#### [Your task]
In the entries below, find each line with the word "size" and pull it out.

Items from a data source:
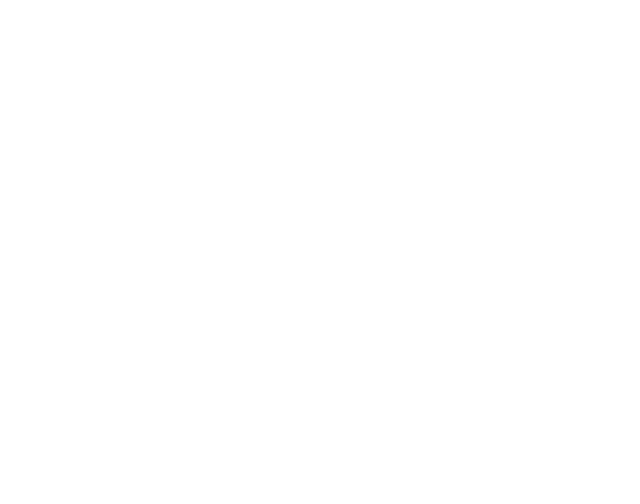
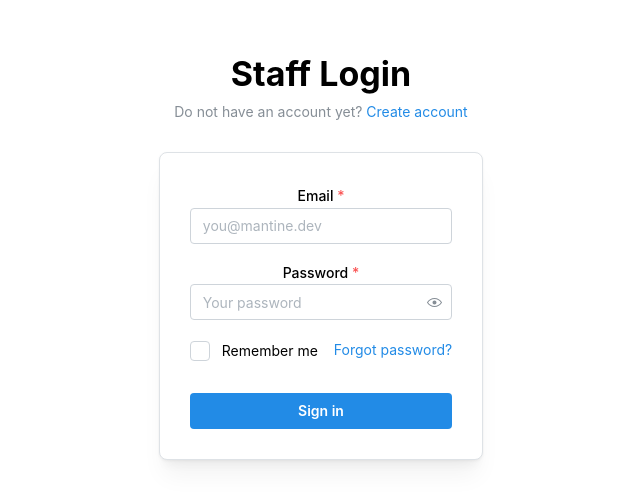
Before and after one commit to VenuraKaushan/ITPM-project, a React (Vite) app in the folder frontend/: page /staff-login in a window 1280 px wide. Before the commit this address had no page. Shown: the part 144-648 px from the top of the page, without its empty margins (319-959 px from the left). Built offline with nearby package versions, Linux system fonts and the light colour scheme.

Commit message:
Staff Login Form
Staff Login Form

```diff
--- a/frontend/src/App.tsx
+++ b/frontend/src/App.tsx
@@ -2,6 +2,7 @@ import { BrowserRouter as Router, Route, Routes } from "react-router-dom";
 import LandingPage from "./pages/LandingPage";
 import "./App.css";
 import { MantineProvider, Container } from '@mantine/core';
+import StaffLogin from "./components/Login/AllLogin/StaffLogin";
 
 function App() {
   return (
@@ -10,6 +11,7 @@ function App() {
       <Router>
         <Routes>
           <Route path="/" element={<LandingPage />} />
+          <Route path="/staff-login" element={<StaffLogin />} />
         </Routes>
       </Router>
       </Container>
--- /dev/null
+++ b/frontend/src/components/Login/AllLogin/StaffLogin.tsx
@@ -0,0 +1,48 @@
+import React from 'react'
+import {
+    TextInput,
+    PasswordInput,
+    Checkbox,
+    Anchor,
+    Paper,
+    Title,
+    Text,
+    Container,
+    Group,
+    Button,
+  } from '@mantine/core';
+
+  import classes from '../../../Styles/login.module.css'
+
+const StaffLogin = () => {
+
+  return (
+    <Container size={420} my={40}>
+      <Title ta="center" className={classes.title} >
+        Staff Login
+      </Title>
+      <Text c="dimmed" size="sm" ta="center" mt={5}>
+        Do not have an account yet?{' '}
+        <Anchor size="sm" component="button">
+          Create account
+        </Anchor>
+      </Text>
+
+      <Paper withBorder shadow="md" p={30} mt={30} radius="md">
+        <TextInput label="Email" placeholder="you@mantine.dev" required />
+        <PasswordInput label="Password" placeholder="Your password" required mt="md" />
+        <Group justify="space-between" mt="lg">
+          <Checkbox label="Remember me" />
+          <Anchor component="button" size="sm">
+            Forgot password?
+          </Anchor>
+        </Group>
+        <Button fullWidth mt="xl">
+          Sign in
+        </Button>
+      </Paper>
+    </Container>
+  )
+}
+
+export default StaffLogin
--- a/frontend/src/pages/LandingPage/index.tsx
+++ b/frontend/src/pages/LandingPage/index.tsx
@@ -1,17 +1,25 @@
 import { useScrollIntoView } from "@mantine/hooks";
 import { Container, Button, Text, Group, Box } from "@mantine/core";
 import { StudentLogin } from "../../components/Login/StudentLogin";
+import { useNavigate } from 'react-router-dom';
 
 const LandingPage = () => {
   const { scrollIntoView, targetRef } = useScrollIntoView<HTMLDivElement>({
     offset: 60,
   });
 
+  const navigate = useNavigate();
+
+  const handleStaffMemberClick = () => {
+    // Navigate to the StaffLogin component when the button is clicked
+    navigate('/staff-login');
+  };
+
   return (
     <Container>
       <div style={{ display: "flex", justifyContent: "flex-end" }}>
         <Group>
-          <Button>Are you a staff member?</Button>
+          <Button onClick={handleStaffMemberClick}>Are you a staff member?</Button>
         </Group>
       </div>
 
```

#### [Written reply]
+    <Container size={420} my={40}>
+      <Text c="dimmed" size="sm" ta="center" mt={5}>
+        <Anchor size="sm" component="button">
+          <Anchor component="button" size="sm">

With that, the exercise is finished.